Copy all lines below containing "subgraph".

> Material to process
------------------------------

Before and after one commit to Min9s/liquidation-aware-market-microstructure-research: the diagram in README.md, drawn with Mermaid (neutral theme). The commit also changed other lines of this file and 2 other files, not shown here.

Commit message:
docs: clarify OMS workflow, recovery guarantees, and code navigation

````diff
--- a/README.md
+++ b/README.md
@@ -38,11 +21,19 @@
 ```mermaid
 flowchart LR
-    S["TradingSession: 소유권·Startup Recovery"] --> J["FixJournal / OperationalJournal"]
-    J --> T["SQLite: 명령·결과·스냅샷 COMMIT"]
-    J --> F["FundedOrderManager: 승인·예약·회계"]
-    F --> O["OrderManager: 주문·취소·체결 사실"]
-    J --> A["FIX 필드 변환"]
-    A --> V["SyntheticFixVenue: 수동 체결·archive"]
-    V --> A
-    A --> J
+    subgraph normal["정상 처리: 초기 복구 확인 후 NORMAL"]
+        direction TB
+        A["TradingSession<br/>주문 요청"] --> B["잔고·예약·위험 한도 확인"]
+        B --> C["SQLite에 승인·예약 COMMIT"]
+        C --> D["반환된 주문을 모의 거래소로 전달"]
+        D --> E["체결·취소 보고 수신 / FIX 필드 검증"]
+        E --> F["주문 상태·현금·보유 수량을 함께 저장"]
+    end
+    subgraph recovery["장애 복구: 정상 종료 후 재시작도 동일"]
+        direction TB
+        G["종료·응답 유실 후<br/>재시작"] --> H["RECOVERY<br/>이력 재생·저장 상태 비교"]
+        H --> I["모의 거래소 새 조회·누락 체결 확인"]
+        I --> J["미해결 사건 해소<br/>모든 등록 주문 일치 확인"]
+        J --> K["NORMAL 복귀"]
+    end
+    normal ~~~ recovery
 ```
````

------------------------------

> Answer section
+    subgraph normal["정상 처리: 초기 복구 확인 후 NORMAL"]
+    subgraph recovery["장애 복구: 정상 종료 후 재시작도 동일"]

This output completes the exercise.